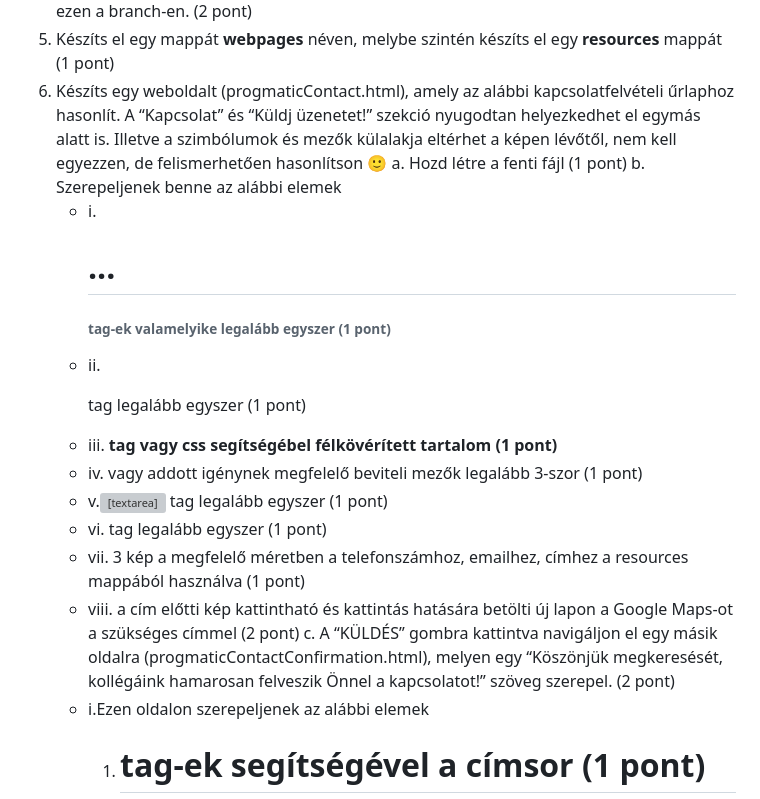
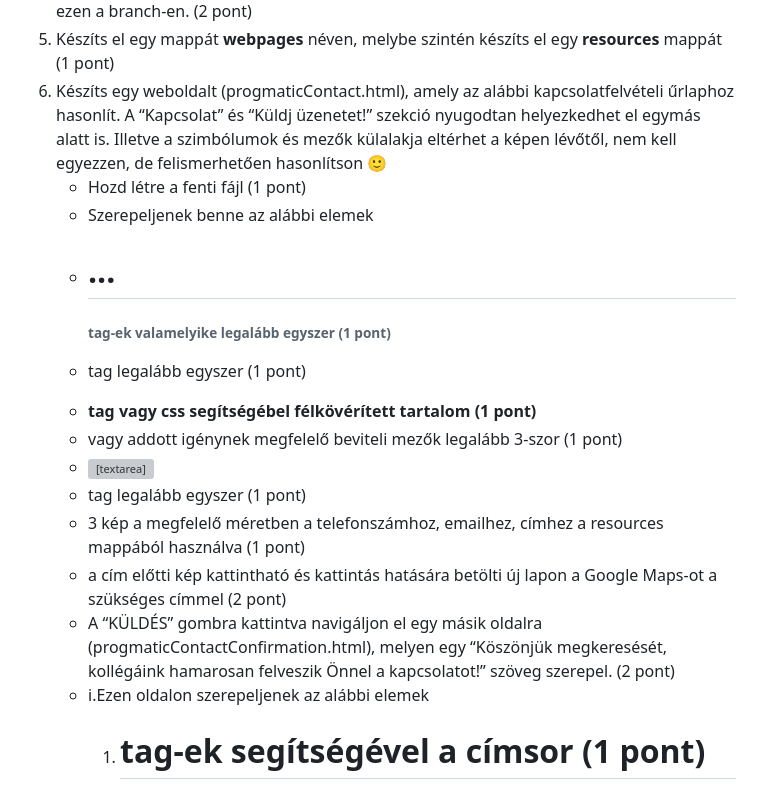
Before and after one commit to progmatictesztautomation23h2/seller_tibor-modulzaro, a Markdown page: README.md, the part around the change. GitHub-like rendering; grey boxes are pictures that could not be loaded.

```diff
--- a/README.md
+++ b/README.md
@@ -12,17 +12,17 @@ A feladat megoldására az egész délutánt igénybe veheted, a megoldáshoz b
 4. Készíts egy új branch-et **modulzaro** néven és állj át/válts át rá. Innestől kezdve dolgozz ezen a branch-en. (2 pont)
 5. Készíts el egy mappát **webpages** néven, melybe szintén készíts el egy **resources** mappát (1 pont)
 6. Készíts egy weboldalt (progmaticContact.html), amely az alábbi kapcsolatfelvételi űrlaphoz hasonlít. A “Kapcsolat” és “Küldj üzenetet!” szekció nyugodtan helyezkedhet el egymás alatt is. Illetve a szimbólumok és mezők külalakja eltérhet a képen lévőtől, nem kell egyezzen, de felismerhetően hasonlítson 🙂
-  a. Hozd létre a fenti fájl (1 pont)
-  b. Szerepeljenek benne az alábbi elemek
-    - i. <h1>...<h6> tag-ek valamelyike legalább egyszer (1 pont)
-    - ii. <p> tag legalább egyszer (1 pont)
-    - iii.<strong> tag vagy css segítségébel félkövérített tartalom (1 pont)
-    - iv.<input type=”text”> vagy addott igénynek megfelelő beviteli mezők legalább 3-szor (1 pont)
-    - v.<textarea> tag legalább egyszer (1 pont)
-    - vi.<input type=”submit”> tag legalább egyszer (1 pont)
-    - vii. 3 kép a megfelelő méretben a telefonszámhoz, emailhez, címhez a resources mappából használva (1 pont)
-    - viii. a cím előtti kép kattintható és kattintás hatására betölti új lapon a Google Maps-ot a szükséges címmel (2 pont)
-  c. A “KÜLDÉS” gombra kattintva navigáljon el egy másik oldalra (progmaticContactConfirmation.html), melyen egy “Köszönjük megkeresését, kollégáink hamarosan felveszik Önnel a kapcsolatot!” szöveg szerepel. (2 pont)
+   + Hozd létre a fenti fájl (1 pont)
+   +  Szerepeljenek benne az alábbi elemek
+    - <h1>...<h6> tag-ek valamelyike legalább egyszer (1 pont)
+    - <p> tag legalább egyszer (1 pont)
+    - <strong> tag vagy css segítségébel félkövérített tartalom (1 pont)
+    - <input type=”text”> vagy addott igénynek megfelelő beviteli mezők legalább 3-szor (1 pont)
+    - <textarea> tag legalább egyszer (1 pont)
+    - <input type=”submit”> tag legalább egyszer (1 pont)
+    - 3 kép a megfelelő méretben a telefonszámhoz, emailhez, címhez a resources mappából használva (1 pont)
+    - a cím előtti kép kattintható és kattintás hatására betölti új lapon a Google Maps-ot a szükséges címmel (2 pont)
+   + A “KÜLDÉS” gombra kattintva navigáljon el egy másik oldalra (progmaticContactConfirmation.html), melyen egy “Köszönjük megkeresését, kollégáink hamarosan felveszik Önnel a kapcsolatot!” szöveg szerepel. (2 pont)
     - i.Ezen oldalon szerepeljenek az alábbi elemek
       1. <h1> tag-ek segítségével a címsor (1 pont)
       2. letöltött tetszőleges háttérkép alkalmazása, mely a resources könyvtárba került letöltésre (1 pont)
```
┄┄┄┄┄┄┄┄┄┄
Assigned task: Output the listing exactly. Leave out any image.

Exercise answer:
Before and after one commit to progmatictesztautomation23h2/seller_tibor-modulzaro, a Markdown page: README.md, the part around the change. GitHub-like rendering; grey boxes are pictures that could not be loaded.

```diff
--- a/README.md
+++ b/README.md
@@ -12,17 +12,17 @@ A feladat megoldására az egész délutánt igénybe veheted, a megoldáshoz b
 4. Készíts egy új branch-et **modulzaro** néven és állj át/válts át rá. Innestől kezdve dolgozz ezen a branch-en. (2 pont)
 5. Készíts el egy mappát **webpages** néven, melybe szintén készíts el egy **resources** mappát (1 pont)
 6. Készíts egy weboldalt (progmaticContact.html), amely az alábbi kapcsolatfelvételi űrlaphoz hasonlít. A “Kapcsolat” és “Küldj üzenetet!” szekció nyugodtan helyezkedhet el egymás alatt is. Illetve a szimbólumok és mezők külalakja eltérhet a képen lévőtől, nem kell egyezzen, de felismerhetően hasonlítson 🙂
-  a. Hozd létre a fenti fájl (1 pont)
-  b. Szerepeljenek benne az alábbi elemek
-    - i. <h1>...<h6> tag-ek valamelyike legalább egyszer (1 pont)
-    - ii. <p> tag legalább egyszer (1 pont)
-    - iii.<strong> tag vagy css segítségébel félkövérített tartalom (1 pont)
-    - iv.<input type=”text”> vagy addott igénynek megfelelő beviteli mezők legalább 3-szor (1 pont)
-    - v.<textarea> tag legalább egyszer (1 pont)
-    - vi.<input type=”submit”> tag legalább egyszer (1 pont)
-    - vii. 3 kép a megfelelő méretben a telefonszámhoz, emailhez, címhez a resources mappából használva (1 pont)
-    - viii. a cím előtti kép kattintható és kattintás hatására betölti új lapon a Google Maps-ot a szükséges címmel (2 pont)
-  c. A “KÜLDÉS” gombra kattintva navigáljon el egy másik oldalra (progmaticContactConfirmation.html), melyen egy “Köszönjük megkeresését, kollégáink hamarosan felveszik Önnel a kapcsolatot!” szöveg szerepel. (2 pont)
+   + Hozd létre a fenti fájl (1 pont)
+   +  Szerepeljenek benne az alábbi elemek
+    - <h1>...<h6> tag-ek valamelyike legalább egyszer (1 pont)
+    - <p> tag legalább egyszer (1 pont)
+    - <strong> tag vagy css segítségébel félkövérített tartalom (1 pont)
+    - <input type=”text”> vagy addott igénynek megfelelő beviteli mezők legalább 3-szor (1 pont)
+    - <textarea> tag legalább egyszer (1 pont)
+    - <input type=”submit”> tag legalább egyszer (1 pont)
+    - 3 kép a megfelelő méretben a telefonszámhoz, emailhez, címhez a resources mappából használva (1 pont)
+    - a cím előtti kép kattintható és kattintás hatására betölti új lapon a Google Maps-ot a szükséges címmel (2 pont)
+   + A “KÜLDÉS” gombra kattintva navigáljon el egy másik oldalra (progmaticContactConfirmation.html), melyen egy “Köszönjük megkeresését, kollégáink hamarosan felveszik Önnel a kapcsolatot!” szöveg szerepel. (2 pont)
     - i.Ezen oldalon szerepeljenek az alábbi elemek
       1. <h1> tag-ek segítségével a címsor (1 pont)
       2. letöltött tetszőleges háttérkép alkalmazása, mely a resources könyvtárba került letöltésre (1 pont)
```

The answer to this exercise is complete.